**Instructions to follow:**
When a line in the data below includes "extracted", count it; then give only the total.
*** Opening Provided entries ***
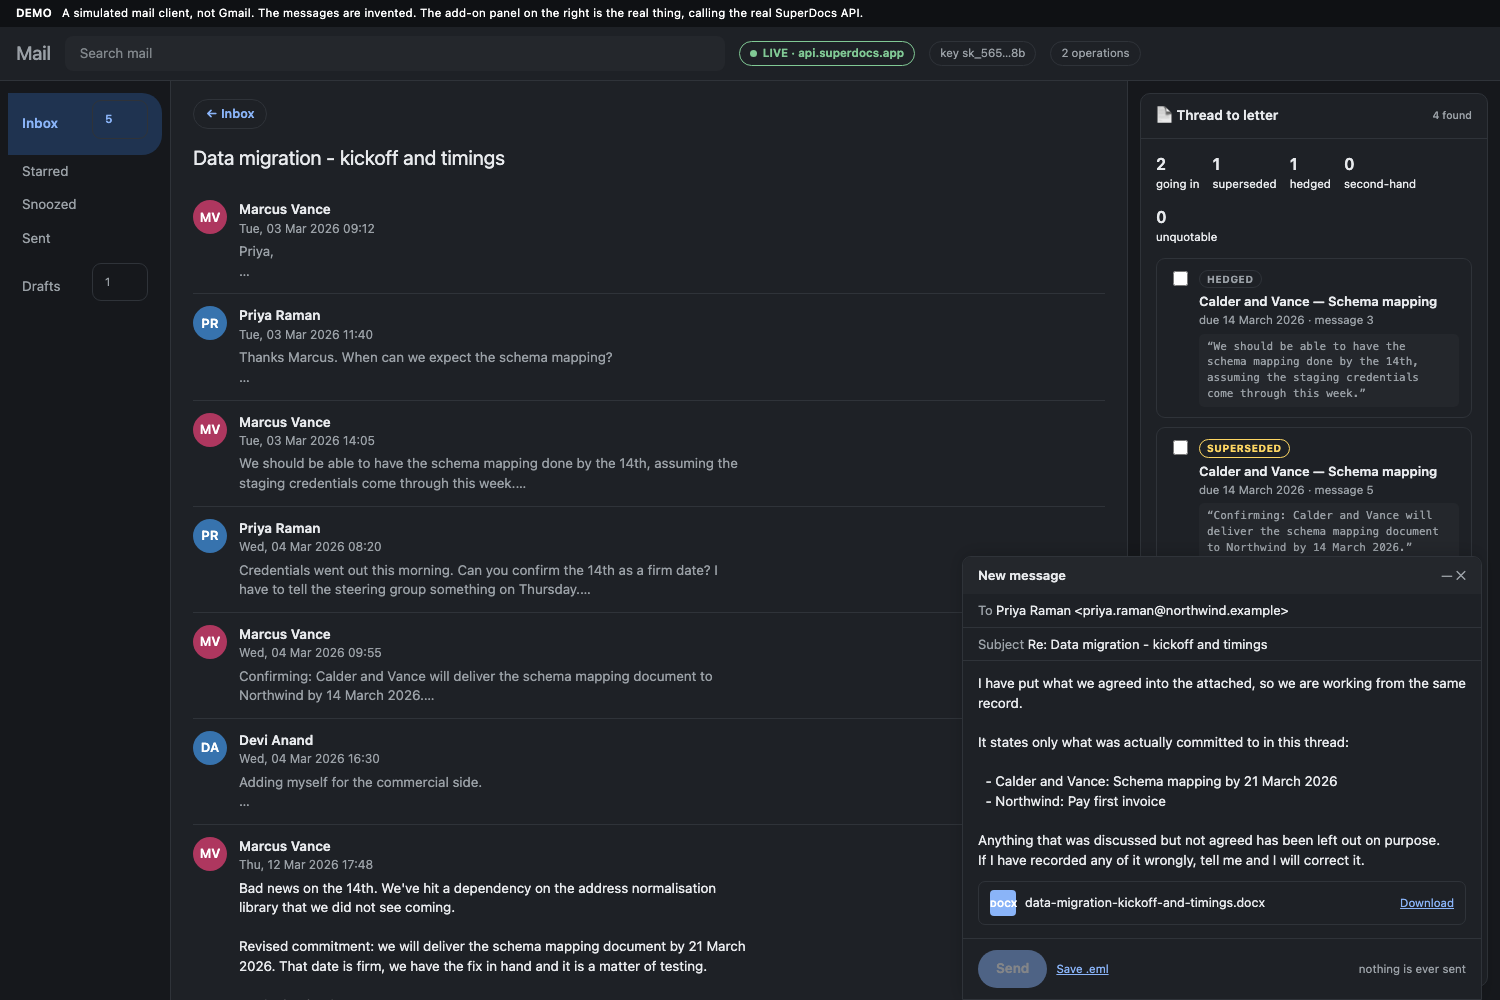
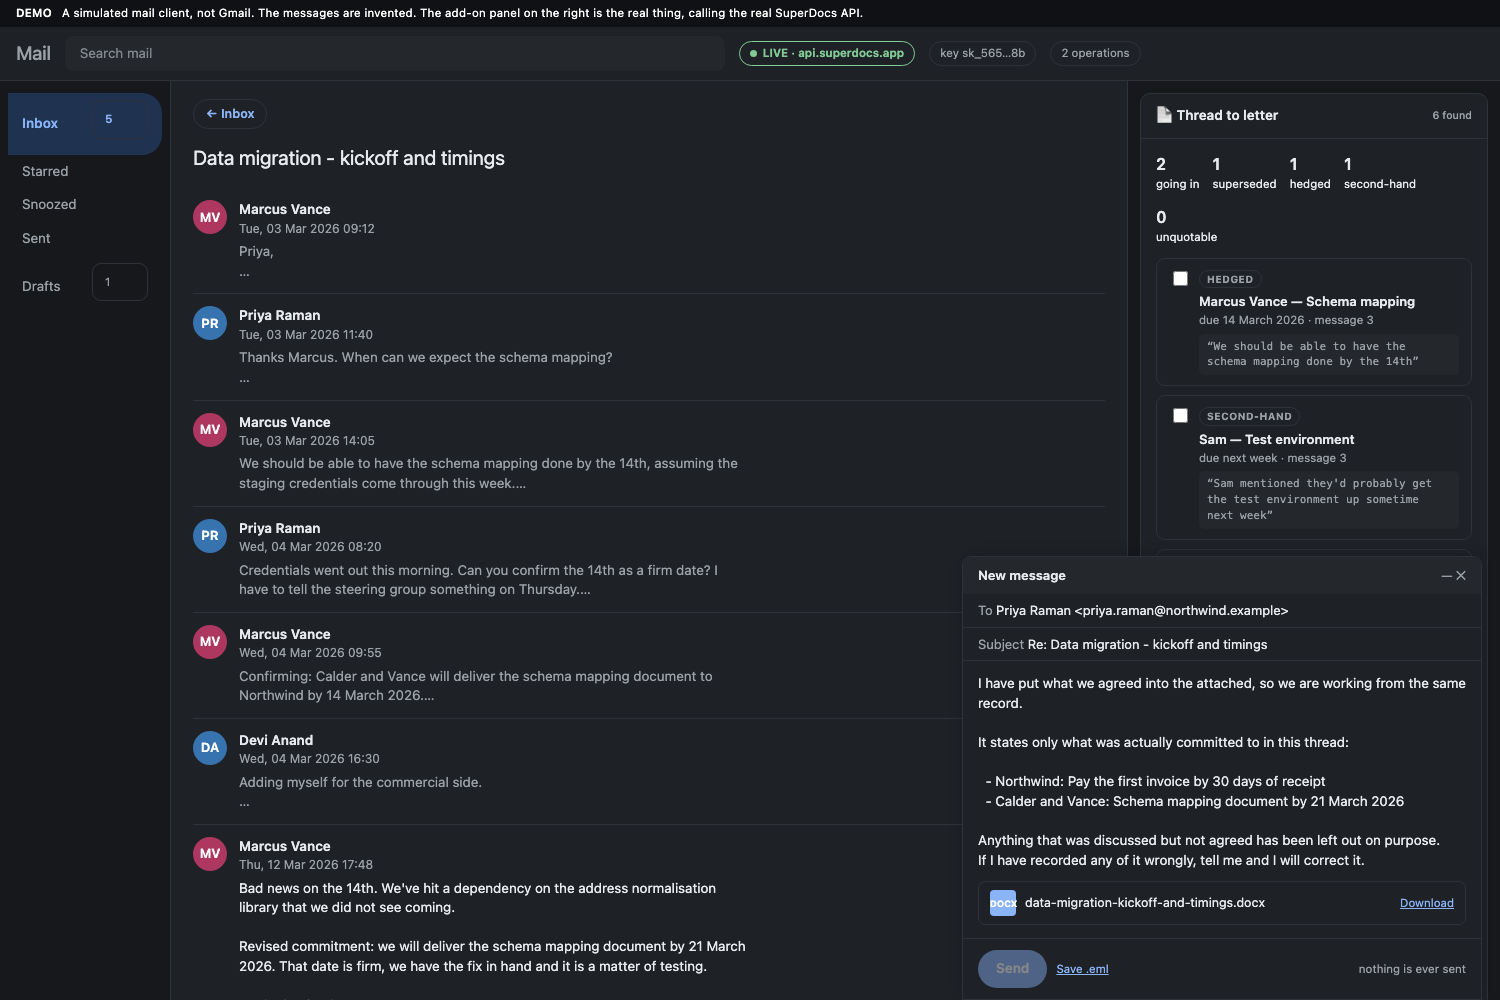
Letter or memo from the UI, and stop sessions accumulating between runs
Checking the build against its card found memo reachable from the CLI and
hard-coded to "letter" in the UI — and since the UI is now the demo, the card's
"letter or memo" was half met. There is a toggle in the add-on panel now.

Testing that turned up two real bugs, both about session hygiene.

The session id was derived from the thread's content alone, so every run of the
same thread reused one conversation and turns piled up. After two dozen, a live
run returned commitments about people who were not in the thread at all: the
model answering from the session's history instead of the evidence. Every one
of them failed quote verification and nothing reached the letter — the safety
net worked exactly as designed — but it should not be load-bearing for
something this avoidable. Each run gets a fresh session.

And the letter was drafted in the extraction's session, which contains the
whole thread. The module docstring claimed the drafting turn is given the
confirmed commitments "not the thread"; that was false as implemented. A live
memo invented a FROM: line by reading the sender out of the conversation the
reviewer had just filtered. Drafting now happens in its own session, and the
same memo correctly writes [SENDER NAME] because it cannot see who sent
anything.

48 tests.

Changed region(s): [[0.7667, 0.372, 0.9507, 0.558], [0.644, 0.775, 0.9507, 0.806], [0.7973, 0.279, 0.9507, 0.31]]

diff --git a/extensions/vishvamsinh28/thread-to-letter/src/thread_to_letter/console.html b/extensions/vishvamsinh28/thread-to-letter/src/thread_to_letter/console.html
@@ -131,6 +131,10 @@
   .call .nn{grid-column:2/-1;color:var(--faint);font-size:10px}
   .call .nn b{color:var(--warn)}
   .empty{color:var(--dim);font-size:12.5px}
+  .seg{display:inline-flex;border:1px solid var(--line);border-radius:20px;overflow:hidden}
+  .segb{background:transparent;color:var(--dim);border:0;border-radius:0;padding:5px 15px;
+    font-size:12.5px;font-weight:500}
+  .segb.on{background:var(--sel);color:var(--accent);font-weight:600}
   .counts{display:flex;flex-wrap:wrap;gap:13px;font-size:11.5px;margin-bottom:12px}
   .counts b{display:block;font-size:16px;font-weight:600}
 </style>
@@ -176,7 +180,8 @@
   const $ = id => document.getElementById(id);
   const esc = s => (s||"").replace(/[&<>]/g, c => ({"&":"&amp;","<":"&lt;",">":"&gt;"}[c]));
   const ms = n => n >= 1000 ? (n/1000).toFixed(1)+"s" : n+"ms";
-  let callSeq = 0, open = null, sig = null, drafted = false;
+  let callSeq = 0, open = null, sig = null, drafted = false, shape = "letter";
+  window.setShape = v => { shape = v; sig = null; poll(); };
 
   const HUES = [210, 145, 25, 280, 340, 190];
   const hue = s => HUES[[...(s||"x")].reduce((a,c)=>a+c.charCodeAt(0),0) % HUES.length];
@@ -287,12 +292,17 @@
       </label>`).join("");
 
     const n = s.commitments.filter(x=>x.chosen).length;
-    html += `<button id="write" ${busy?"disabled":""} style="margin-top:4px">
-      ${busy?"Writing…":`Write letter &amp; attach to reply`}</button>
+    const noun = shape === "memo" ? "memo" : "letter";
+    html += `<div class="seg" style="margin:2px 0 11px">
+        <button class="segb ${shape==="letter"?"on":""}" onclick="setShape('letter')">Letter</button>
+        <button class="segb ${shape==="memo"?"on":""}" onclick="setShape('memo')">Memo</button>
+      </div>
+      <button id="write" ${busy?"disabled":""}>
+      ${busy?"Writing…":`Write ${noun} &amp; attach to reply`}</button>
       <p class="sm" style="margin:9px 0 0">${n} selected · ${c_live(s)}</p>`;
-    const next = JSON.stringify([s.commitments.map(c=>[c.quote,c.chosen]), busy, s.error]);
+    const next = JSON.stringify([s.commitments.map(c=>[c.quote,c.chosen]), busy, s.error, shape]);
     if(next !== sig){ sig = next; $("addon").innerHTML = html; }
-    if($("write")) $("write").onclick = () => post("/api/letter",{shape:"letter"});
+    if($("write")) $("write").onclick = () => post("/api/letter",{shape});
   }
 
   const c_live = s => s.connection.live

diff --git a/extensions/vishvamsinh28/thread-to-letter/tests/test_session.py b/extensions/vishvamsinh28/thread-to-letter/tests/test_session.py
@@ -1,0 +1,43 @@
+"""Each run gets its own conversation.
+
+A session id derived only from the thread meant every run of the same thread reused one
+conversation, and turns accumulated. A live run with two dozen turns of history behind it
+returned commitments about people who were not in the thread — the model answering from
+the session rather than from the evidence.
+
+Every one of those failed quote verification and nothing reached the letter. The safety
+net held. These tests exist so it does not have to.
+"""
+
+from __future__ import annotations
+
+from thread_to_letter.session import PREFIX, new_session
+from thread_to_letter.thread import Thread
+
+
+def test_two_runs_of_the_same_thread_get_different_sessions(thread: Thread) -> None:
+    a = new_session(thread.normalised)
+    b = new_session(thread.normalised)
+    assert a != b, "reusing a session lets one run's history contaminate the next"
+
+
+def test_the_thread_is_still_recognisable_in_the_name(thread: Thread) -> None:
+    """So a session can be found in the web app when you go looking."""
+    a, b = new_session(thread.normalised), new_session(thread.normalised)
+    assert a.startswith(PREFIX) and b.startswith(PREFIX)
+    # thread2letter-<12 hex of thread>-<nonce>
+    assert a.split("-")[1] == b.split("-")[1]
+
+
+def test_different_threads_are_distinguishable() -> None:
+    assert new_session("one thread").split("-")[1] != new_session("another").split("-")[1]
+
+
+def test_the_letter_gets_a_session_of_its_own_on_top(thread: Thread) -> None:
+    """Two isolations, not one: fresh per run, and the drafting turn separate again so
+    the thread in the extraction prompt cannot leak into the letter."""
+    from thread_to_letter.letter import LETTER, MEMO
+
+    base = new_session(thread.normalised)
+    assert f"{base}-{LETTER}" != base
+    assert f"{base}-{LETTER}" != f"{base}-{MEMO}"

diff --git a/extensions/vishvamsinh28/thread-to-letter/src/thread_to_letter/letter.py b/extensions/vishvamsinh28/thread-to-letter/src/thread_to_letter/letter.py
@@ -1,8 +1,14 @@
 """Turning confirmed commitments into a formal letter or memo.
 
-The second billable turn. It is given the commitments a human confirmed — not the thread
-— because the letter must be able to say only what somebody accepted, and the surest way
-to keep speculation out of it is to keep the raw conversation out of it.
+The second billable turn, and deliberately in **its own session**.
+
+It is given the commitments a human confirmed, not the thread, because the letter must be
+able to say only what somebody accepted — and the surest way to keep speculation out of it
+is to keep the raw conversation out of it. Reusing the extraction session would defeat
+that: the extraction prompt contains the whole thread, so the drafting turn could see
+every hedge and every retracted date the reviewer had just excluded, and write from them.
+
+A fresh session starts empty. The only thing in it is the confirmed list.
 
 The letter states each commitment with its date and its party. It does not editorialise,
 does not add warmth that was not there, and does not fill gaps. Where nothing was
@@ -121,10 +127,12 @@ def draft(
         if commitments
         else NOTHING_PROMPT.format(**common)
     )
-    result = client.chat(session_id, prompt, model_tier=model_tier, note=f"draft {shape}")
+    # Its own session, so the thread cannot leak into the letter. See the note above.
+    letter_session = f"{session_id}-{shape}"
+    result = client.chat(letter_session, prompt, model_tier=model_tier, note=f"draft {shape}")
     return Letter(
         html=document_html(result),
-        session_id=session_id,
+        session_id=letter_session,
         shape=shape,
         operations=1 if client.usage_from(result).get("was_billable") else 0,
         commitments=list(commitments),

diff --git a/extensions/vishvamsinh28/thread-to-letter/src/thread_to_letter/cli.py b/extensions/vishvamsinh28/thread-to-letter/src/thread_to_letter/cli.py
@@ -50,10 +50,9 @@ def _client() -> Client:
 
 
 def _session(thread: Thread) -> str:
-    import hashlib
+    from .session import new_session
 
-    digest = hashlib.sha256(thread.normalised.encode()).hexdigest()[:12]
-    return f"thread2letter-{digest}"
+    return new_session(thread.normalised)
 
 
 def _show_thread(thread: Thread) -> None:
@@ -232,7 +231,7 @@ def run(
                     raise typer.Exit(3)
 
             confirmed = _gate(extraction.commitments, auto)
-            console.print(f"[dim]{len(confirmed)} commitment(s) will go in the letter.[/dim]")
+            console.print(f"[dim]{len(confirmed)} commitment(s) will go in the {shape}.[/dim]")
 
             console.print("[dim]Drafting…[/dim]")
             today = _dt.date.today().strftime("%d %B %Y")
@@ -241,7 +240,7 @@ def run(
                 today=today, model_tier=model_tier,
             )
 
-            blob = client.export(session_id=session, fmt=fmt,
+            blob = client.export(session_id=result.session_id, fmt=fmt,
                                  options={"filename": draft_mod._slug(thread.subject)})
             letter_path = draft_mod.write(target / f"{draft_mod._slug(thread.subject)}."
                                           f"{draft_mod._SUFFIX.get(fmt, fmt)}", blob)

diff --git a/extensions/vishvamsinh28/thread-to-letter/src/thread_to_letter/session.py b/extensions/vishvamsinh28/thread-to-letter/src/thread_to_letter/session.py
@@ -1,0 +1,29 @@
+"""Naming the SuperDocs session a run works in.
+
+A session id derived only from the thread looked tidy and was wrong: every run of the
+same thread reused the same conversation, so turns accumulated. After two dozen of them a
+live run came back with commitments about people who were not in the thread at all — the
+model was answering from a session stuffed with the history of every previous attempt.
+
+Every quote in that run failed verification and nothing reached the letter, which is the
+safety net working. But the safety net should not be load-bearing for something this
+avoidable.
+
+So each run gets its own session. The thread hash stays in the name because it makes a
+session recognisable when you go looking in the web app; the nonce is what makes it new.
+"""
+
+from __future__ import annotations
+
+import hashlib
+import os
+import time
+
+PREFIX = "thread2letter"
+
+
+def new_session(thread_normalised: str) -> str:
+    """A fresh session for one run of one thread."""
+    digest = hashlib.sha256(thread_normalised.encode()).hexdigest()[:12]
+    nonce = f"{int(time.time())%100000:05d}{os.urandom(2).hex()}"
+    return f"{PREFIX}-{digest}-{nonce}"

diff --git a/extensions/vishvamsinh28/thread-to-letter/tests/test_pipeline.py b/extensions/vishvamsinh28/thread-to-letter/tests/test_pipeline.py
@@ -108,3 +108,15 @@ def test_the_dangling_check_runs_on_real_extraction_output(
     # The stand-in pairs its superseded row with a firm replacement, as a real
     # extraction should.
     assert dangling_superseded(result.commitments) == []
+
+
+def test_the_letter_is_drafted_in_its_own_session(client: Client, thread: Thread) -> None:
+    """The extraction session contains the entire thread. Drafting in it would let every
+    hedge and retracted date the reviewer just excluded back into the letter."""
+    extracted = extract_mod.extract(client, thread, "sess-x")
+    drafted = letter_mod.draft(client, thread, extracted.usable, "sess-x")
+    assert drafted.session_id != "sess-x"
+    assert drafted.session_id.startswith("sess-x")
+
+    memo = letter_mod.draft(client, thread, extracted.usable, "sess-x", shape="memo")
+    assert memo.session_id != drafted.session_id, "a memo is not the same document as a letter"

diff --git a/extensions/vishvamsinh28/thread-to-letter/src/thread_to_letter/web.py b/extensions/vishvamsinh28/thread-to-letter/src/thread_to_letter/web.py
@@ -132,10 +132,12 @@ class ConsoleService:
         state.busy = "Reading the thread for commitments…"
         state.error = None
         try:
-            import hashlib
+            from .session import new_session
 
-            digest = hashlib.sha256(state.thread.normalised.encode()).hexdigest()[:12]
-            state.session_id = f"thread2letter-{digest}"
+            # A fresh session per extraction. Reusing one across runs let two dozen turns
+            # of history pile up, and the model started answering from that instead of
+            # from the thread.
+            state.session_id = new_session(state.thread.normalised)
             with self._client() as client:
                 result = extract_mod.extract(client, state.thread, state.session_id)
                 self._absorb(client)

diff --git a/extensions/vishvamsinh28/thread-to-letter/README.md b/extensions/vishvamsinh28/thread-to-letter/README.md
@@ -77,6 +77,22 @@ and it is the rarer output.
 
 ## What running it live found
 
+**A session per run, not per thread.** The session id was derived from the thread's
+content, so every run of the same thread reused one conversation and turns piled up.
+After two dozen, a live run came back with commitments about people who were not in the
+thread at all — the model answering from the session's history rather than from the
+evidence. **Every one of them failed quote verification and nothing reached the letter**,
+which is the safety net doing exactly its job; but a safety net should not be load-bearing
+for something this avoidable. Each run now gets a fresh session.
+
+**The letter is drafted in a session of its own.** The extraction prompt contains the
+whole thread, so drafting in that same session let the thread back in — a live memo
+invented a `FROM:` line by reading the sender out of the conversation the reviewer had
+just filtered. With the session isolated it correctly writes `[SENDER NAME]` instead,
+because it cannot see who sent anything. It is given the confirmed commitments and
+nothing else.
+
+
 The first live run **dropped the most important commitment in the thread.** It correctly
 marked the 14 March delivery `superseded` — and then never listed the 21 March commitment
 that superseded it. The letter would have named the payment terms and silently omitted
@@ -106,7 +122,7 @@ make demo                 # http://127.0.0.1:8430
 | `make offline` | The same pipeline in the terminal, against a local stand-in — no key, no cost |
 | `make cli` | One thread, terminal, live |
 | `make addon` | Runs the Apps Script add-on's own code, live |
-| `make test` | 43 tests, no key |
+| `make test` | 48 tests, no key |
 
 On your own thread — export it from Gmail (⋮ → Download message), drop the `.mbox` into
 `threads/`, and it appears in the inbox. Or from the terminal:
@@ -182,7 +198,7 @@ natural shape here, and a table is far more robust to parse than prose.
 ## Tests
 
 ```bash
-make test     # 40 tests, no API key, no network beyond localhost
+make test     # 48 tests, no API key, no network beyond localhost
 ```
 
 Most of what matters is offline and tested for real: thread parsing, quote verification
*** Closing Provided entries ***
**Expected answer:**
3